I promised myself I was going to take it easy on the Biggest Loser this season. After all, it’s a pretty easy target, and there’s no shortage of people making fun of it.
Yet as I’m watching the season premier on DVR, I realize that I have to dedicate one, and only one, post to deriding this insult of a fitness show, mostly to get it out of my system. You may be asking yourself, “If it’s an insult, why on earth would you DVR it in the first place?” Allow me to answer your question with a question – why are you trying to make me look bad?

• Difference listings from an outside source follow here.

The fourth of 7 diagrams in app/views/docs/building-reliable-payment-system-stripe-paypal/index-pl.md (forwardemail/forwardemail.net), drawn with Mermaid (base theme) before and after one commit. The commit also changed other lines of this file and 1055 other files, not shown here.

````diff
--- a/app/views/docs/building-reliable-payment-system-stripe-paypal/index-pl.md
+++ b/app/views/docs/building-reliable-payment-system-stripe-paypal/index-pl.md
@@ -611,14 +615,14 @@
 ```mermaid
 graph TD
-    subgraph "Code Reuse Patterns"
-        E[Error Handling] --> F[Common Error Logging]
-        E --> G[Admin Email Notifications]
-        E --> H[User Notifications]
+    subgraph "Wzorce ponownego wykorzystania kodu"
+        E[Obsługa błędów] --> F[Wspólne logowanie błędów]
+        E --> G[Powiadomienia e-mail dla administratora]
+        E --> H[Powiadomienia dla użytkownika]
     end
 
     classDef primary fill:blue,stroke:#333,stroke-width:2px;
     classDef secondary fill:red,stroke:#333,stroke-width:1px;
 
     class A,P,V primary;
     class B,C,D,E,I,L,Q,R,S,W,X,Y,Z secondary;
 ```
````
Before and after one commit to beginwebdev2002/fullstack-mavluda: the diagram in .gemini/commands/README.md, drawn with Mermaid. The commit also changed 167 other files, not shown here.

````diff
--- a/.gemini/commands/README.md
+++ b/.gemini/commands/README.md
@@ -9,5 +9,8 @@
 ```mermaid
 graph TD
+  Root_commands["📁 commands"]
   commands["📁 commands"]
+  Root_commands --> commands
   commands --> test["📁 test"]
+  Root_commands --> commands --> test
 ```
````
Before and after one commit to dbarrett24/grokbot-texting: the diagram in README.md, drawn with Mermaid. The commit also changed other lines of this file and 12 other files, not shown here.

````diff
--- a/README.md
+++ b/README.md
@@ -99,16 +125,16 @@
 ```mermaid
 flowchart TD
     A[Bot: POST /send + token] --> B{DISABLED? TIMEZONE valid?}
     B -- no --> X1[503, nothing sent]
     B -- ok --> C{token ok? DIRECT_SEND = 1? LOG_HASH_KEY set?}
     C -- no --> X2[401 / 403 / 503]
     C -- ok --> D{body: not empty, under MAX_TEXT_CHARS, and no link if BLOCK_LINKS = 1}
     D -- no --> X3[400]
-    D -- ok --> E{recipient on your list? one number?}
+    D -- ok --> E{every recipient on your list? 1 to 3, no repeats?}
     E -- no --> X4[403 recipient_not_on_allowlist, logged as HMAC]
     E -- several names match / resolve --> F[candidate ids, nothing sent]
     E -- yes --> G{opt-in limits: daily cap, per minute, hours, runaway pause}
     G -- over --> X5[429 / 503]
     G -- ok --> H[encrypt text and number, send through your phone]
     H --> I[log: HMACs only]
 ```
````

The most noticeable change this season is that Jillian Michaels is no longer around (Tiger Woods’-style fist pump). In case you’re wondering (and I know you’re not), she’s now on the show, The Doctors, because apparently you don’t need any credentials to call yourself a doctor these days. I’ve never heard a doctor tell me to do something or they’ll, and I quote, “rip your arm off and beat you with it.” Well, she’s always been nothing if not classy.
“She has dedicated her life to becoming one of the most elite athletes in the entire world. She knows first-hand what it takes to become a world-class competitor.” This was the intro given to Anna Kournikova as she replaces Jillian for this season.
Listen, Biggest Loser – don’t pretend I haven’t been watching ESPN for the last ten years. I must say that I didn’t come up with this on my own, but it’s worth sharing:
Anna Kournikova is a perfect addition to the Biggest Loser – after all, she’s done a LOT of losing.
(In case you don’t know, she never won a singles tennis title her entire career. Apparently the producers and I have a different definition of the word “elite.”)
And since it apparently takes two people to replace one vastly underwhelming trainer (Michaels), they also brought on Dolvett Quince, who happens to be Justin Beiber’s trainer. I don’t think anything else needs to be said.
As I told you when I started, the Biggest Loser is an easy target, so I want everyone to know WHY I insist on a post like this.
It’s because the show isn’t helping, it’s hurting.
We’ve got a real problem as a country, and a show sponsored by Subway isn’t helping anybody. There are people who do need to lose weight, and they just don’t know how bad some of this advice is, yet it’s probably the single best-known fitness show on television.
Your average American doesn’t know that the contestants are working out six hours a day. Or that they workout in as much clothing as possible when the cameras are off. Or that they have to sign a waiver saying they can’t talk openly about their experience on the show without the producers’ permission. Or that they dehydrate themselves the day before weigh-ins. The winner of the first season was so dehydrated during the finale that he was urinating blood. He’s since gained back all the weight.
But all people see is the before and after, not the behind the scenes or what happens to these contestants after the show. You can’t take action that’s completely unsustainable and expect the benefits to be sustainable. Yet Bob Harper, Jillian Michaels and crew are thought of as heroes. People believe they’re the best of the best – professionals who have a track record of helping people who really need help. But all the dangerous crap they do on this show happens on their watch, and in spite of all the damage they’ve done, they have no problem cashing the paychecks.
I make fun of the Biggest Loser because it makes my job more difficult. It makes people want more exercise, not better exercise. It makes them want to eat more Subway and less, well, real food. Why? Because the TV trainer said so, never mind how awful they are at their job.
If you watch the show (heck, even I have to admit, it makes for pretty good TV), please remember that what makes for good entertainment usually makes for really lousy fitness.
All right, I’m off my high horse – have a great weekend, everyone!
‘Til next time!